Team coaching is not without its challenges for the members of the team (and the coach) as they go through the process of turning a group of maybe disconnected and competitive individuals finding it hard to relate and work together, into a harmonious and productive unit.
I love Dr Bruce Tuckman’s 1965 model of the progression of building an effective team – Forming, Storming, Norming and Performing. It's well worth reading how this model works on Wikipedia.
Team Building Games
Coaching teams can also be very active and involve fun team building games and exercises. How people play games is often a reflection of how they will operate within a team and there is a lot to be learned from this.
It can alert individuals and the coach to behaviours in stress situations and can also reveal valuable problem solving strategies.
Members of the the team may need to be individually coached on the interpretation of the result any profile they take, such as DISC or Myers Brigg so they understand how it affects them.
Or it may be recommended that a particular team member could benefit from some individual coaching rather than in the group situation.
You might consider a certain amount of personal coaching to a team member may be provided and allowed for as part of the coaching package you are offering, or quoted and charged for separately.
Getting to know something about each of the members of the team you have been asked to coach, I believe, is essential and will stop you making initial judgements about where they best fit in the team that could be wrong.
One way to do this is to include in your team coaching package or proposal a personality profile component.
This is not about judging or making any member of the team wrong. Rather it is to have them understand and appreciate how they and the other members of the team best behave and operate so they can work together more harmoniously and take advantages of their differences.
There are literally hundreds of such profiles to choose from - DISC, Myers Briggs, Kolbe etc., and you may already have a favourite. If not, hunt around to find one out that is easy to interpret and understand and gives useful results. Becoming a certified affiliate of a profiling system can be an extra income stream for the team building coach.
The profile results will enable you to help businesses and other organisations create teams with the right people in the right roles for optimum effectiveness.
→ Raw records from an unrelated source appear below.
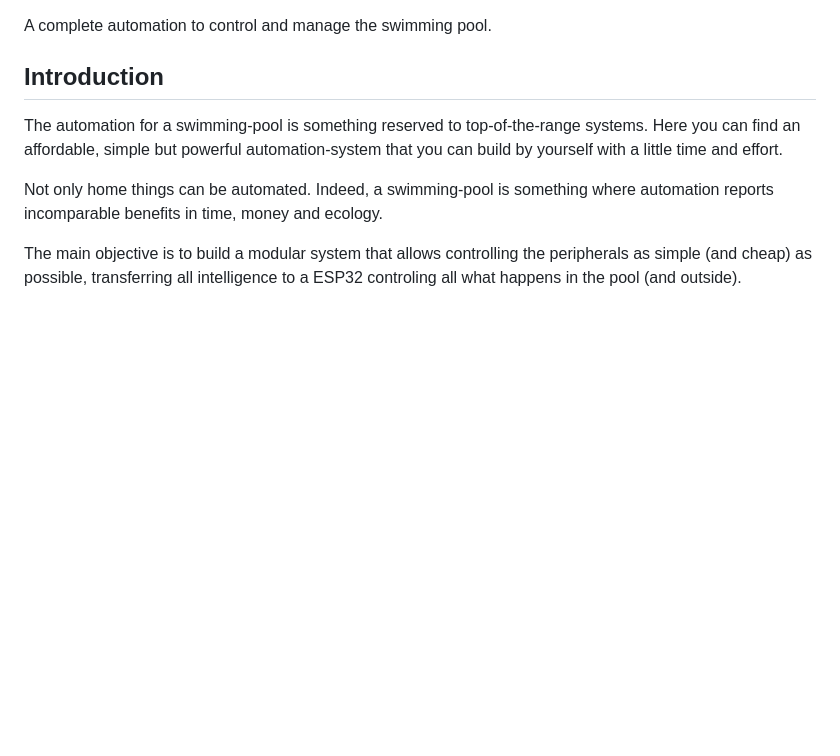
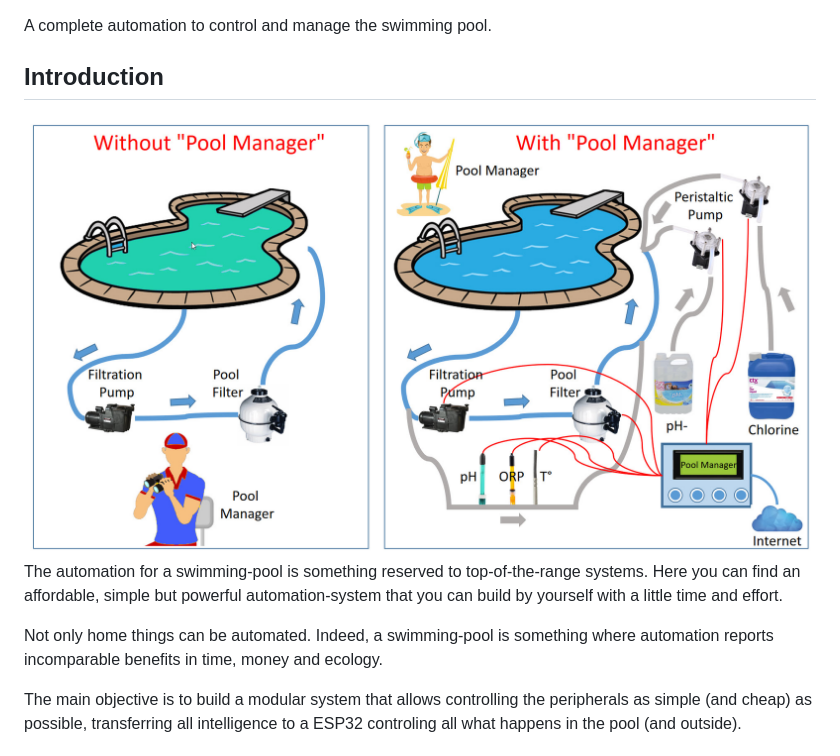
Before and after one commit to yves-gaignard/PoolManager, a Markdown page: README.md, the part around the change. Rendered like a GitHub page; pictures changed too: image/PoolManagerOverview.jpg (added); blank space fills up the shorter version.

Commit message:
Update documentation with an overview

```diff
--- a/README.md
+++ b/README.md
@@ -2,6 +2,7 @@
 A complete automation to control and manage the swimming pool.
 
 ## Introduction
+![Pool Mananager List of Components](image/PoolManagerOverview.jpg)
 The automation for a swimming-pool is something reserved to top-of-the-range systems. Here you can find an affordable, simple but powerful automation-system that you can build by yourself with a little time and effort.
 
 Not only home things can be automated. Indeed, a swimming-pool is something where automation reports incomparable benefits in time, money and ecology.
```
Also changed, not shown: 1 other file.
I think it's important to get every member of the team to take the profile, including the team leader!
In personal coaching, a carefully chosen profile can also help members of a family understand each other better and be less judgemental of themselves and each other.
So often in a company team situation, management decides on the goal and the team is expected to fall into line to achieve it. And so often this doesn't work out well. This because it can be an "imposed" goal rather than one each member of the team relates to as their own..
Even if just one member of the team is not committed to the imposed goal and can't see any personal benefit, it can sabotage the success of the goal.
The best team building tip I know make these imposed team goals work is to coach each member of the team through the process of "owning" the goal. That is, they to identify and acknowledge what their personal benefit will be in achieving.
It's recognising and acknowledging this benefit that will be their motivation to work with the team on the goal with enthusiasm rather than possibly apathy, boredom and resignation.
You’ll find lots more information on setting and facilitating team and group goals in my book Be Your Own Goals Coach. You'll find it is a great goal setting template for coaches working with any individual or team.
I hope this information about life coaching and team building has been of value to use when working with teams yourself or clients who may want guidance in creating their own best team.
Some life coaching schools offer add-on courses that specifically focus on working with teams. I would recommend you invest in one of these before you attempt working with a team or even so you can pass the skills needed on to an executive coaching client.